Directions for this task → Return all the lines below in which the string "root" appears.

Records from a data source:
---------------

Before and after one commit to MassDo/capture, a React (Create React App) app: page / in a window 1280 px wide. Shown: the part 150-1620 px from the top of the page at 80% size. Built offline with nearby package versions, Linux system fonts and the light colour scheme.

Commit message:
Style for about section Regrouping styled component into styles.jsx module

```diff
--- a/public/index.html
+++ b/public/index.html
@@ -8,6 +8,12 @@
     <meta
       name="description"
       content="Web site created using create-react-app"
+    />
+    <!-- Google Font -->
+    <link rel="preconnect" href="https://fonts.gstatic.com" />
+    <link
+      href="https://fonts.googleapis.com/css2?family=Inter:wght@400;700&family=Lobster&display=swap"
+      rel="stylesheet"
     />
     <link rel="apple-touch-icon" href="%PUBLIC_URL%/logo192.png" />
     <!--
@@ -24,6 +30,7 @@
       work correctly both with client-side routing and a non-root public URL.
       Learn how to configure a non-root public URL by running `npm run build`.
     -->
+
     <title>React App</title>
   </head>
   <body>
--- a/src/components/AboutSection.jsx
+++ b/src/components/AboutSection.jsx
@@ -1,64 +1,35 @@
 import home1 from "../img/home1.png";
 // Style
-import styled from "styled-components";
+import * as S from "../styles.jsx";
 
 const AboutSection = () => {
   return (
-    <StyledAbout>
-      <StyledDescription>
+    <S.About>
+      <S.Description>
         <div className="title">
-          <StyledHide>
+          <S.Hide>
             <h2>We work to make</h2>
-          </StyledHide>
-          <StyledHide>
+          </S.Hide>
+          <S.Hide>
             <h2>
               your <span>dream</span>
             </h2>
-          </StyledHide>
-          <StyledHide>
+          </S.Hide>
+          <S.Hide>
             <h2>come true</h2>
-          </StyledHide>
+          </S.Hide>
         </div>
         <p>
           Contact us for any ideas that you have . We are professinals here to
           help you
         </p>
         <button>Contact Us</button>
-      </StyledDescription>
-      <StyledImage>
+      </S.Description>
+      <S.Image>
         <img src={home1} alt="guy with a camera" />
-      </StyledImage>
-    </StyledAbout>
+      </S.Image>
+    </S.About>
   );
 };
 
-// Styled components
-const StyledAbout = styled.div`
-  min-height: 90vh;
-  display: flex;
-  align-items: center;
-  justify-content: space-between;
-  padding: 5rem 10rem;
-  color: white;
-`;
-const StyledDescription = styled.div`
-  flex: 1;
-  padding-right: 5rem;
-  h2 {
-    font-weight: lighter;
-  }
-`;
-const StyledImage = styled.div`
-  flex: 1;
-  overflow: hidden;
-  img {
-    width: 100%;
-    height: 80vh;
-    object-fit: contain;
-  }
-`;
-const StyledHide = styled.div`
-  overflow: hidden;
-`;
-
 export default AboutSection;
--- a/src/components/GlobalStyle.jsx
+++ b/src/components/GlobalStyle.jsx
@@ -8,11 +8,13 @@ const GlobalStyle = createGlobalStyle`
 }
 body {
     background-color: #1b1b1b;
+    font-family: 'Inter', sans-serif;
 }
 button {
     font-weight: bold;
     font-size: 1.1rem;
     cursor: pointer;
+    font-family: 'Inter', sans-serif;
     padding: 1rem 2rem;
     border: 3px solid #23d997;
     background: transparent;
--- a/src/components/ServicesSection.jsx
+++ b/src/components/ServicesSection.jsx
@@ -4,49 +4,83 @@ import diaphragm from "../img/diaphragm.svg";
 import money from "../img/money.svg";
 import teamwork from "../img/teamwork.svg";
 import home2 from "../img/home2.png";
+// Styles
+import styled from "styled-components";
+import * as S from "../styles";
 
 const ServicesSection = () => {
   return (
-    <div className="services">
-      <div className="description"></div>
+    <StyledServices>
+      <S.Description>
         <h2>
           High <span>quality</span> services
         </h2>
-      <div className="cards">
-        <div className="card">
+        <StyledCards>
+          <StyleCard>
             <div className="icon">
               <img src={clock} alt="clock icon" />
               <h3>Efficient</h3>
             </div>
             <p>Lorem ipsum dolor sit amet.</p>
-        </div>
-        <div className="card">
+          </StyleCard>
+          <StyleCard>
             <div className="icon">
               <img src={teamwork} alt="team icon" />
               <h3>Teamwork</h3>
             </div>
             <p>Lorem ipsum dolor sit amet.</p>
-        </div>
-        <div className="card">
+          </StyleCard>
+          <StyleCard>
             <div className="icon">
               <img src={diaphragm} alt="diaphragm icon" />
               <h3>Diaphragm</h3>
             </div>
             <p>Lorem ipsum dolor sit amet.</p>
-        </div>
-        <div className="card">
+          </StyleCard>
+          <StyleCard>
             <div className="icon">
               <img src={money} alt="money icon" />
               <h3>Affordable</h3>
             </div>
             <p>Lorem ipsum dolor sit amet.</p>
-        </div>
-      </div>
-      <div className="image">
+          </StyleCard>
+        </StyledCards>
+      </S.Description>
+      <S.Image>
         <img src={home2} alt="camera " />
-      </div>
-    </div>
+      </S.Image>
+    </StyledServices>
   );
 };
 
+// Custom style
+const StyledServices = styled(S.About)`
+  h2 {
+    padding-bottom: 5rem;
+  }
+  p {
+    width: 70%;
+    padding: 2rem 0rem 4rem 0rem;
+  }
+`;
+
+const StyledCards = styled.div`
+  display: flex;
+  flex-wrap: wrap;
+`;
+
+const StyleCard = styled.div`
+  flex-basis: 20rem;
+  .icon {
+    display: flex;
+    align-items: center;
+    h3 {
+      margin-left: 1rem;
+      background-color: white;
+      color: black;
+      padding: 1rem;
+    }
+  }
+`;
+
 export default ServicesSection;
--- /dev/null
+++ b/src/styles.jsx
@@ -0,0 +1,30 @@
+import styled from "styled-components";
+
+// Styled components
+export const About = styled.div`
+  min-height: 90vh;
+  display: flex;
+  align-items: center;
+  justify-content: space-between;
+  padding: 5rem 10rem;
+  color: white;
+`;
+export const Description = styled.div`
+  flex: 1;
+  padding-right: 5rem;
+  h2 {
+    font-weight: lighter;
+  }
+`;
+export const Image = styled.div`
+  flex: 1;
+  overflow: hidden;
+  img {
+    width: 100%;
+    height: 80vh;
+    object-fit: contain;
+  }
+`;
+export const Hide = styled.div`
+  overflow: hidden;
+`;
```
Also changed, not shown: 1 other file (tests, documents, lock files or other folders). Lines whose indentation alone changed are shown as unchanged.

---------------

Reply →
       work correctly both with client-side routing and a non-root public URL.
       Learn how to configure a non-root public URL by running `npm run build`.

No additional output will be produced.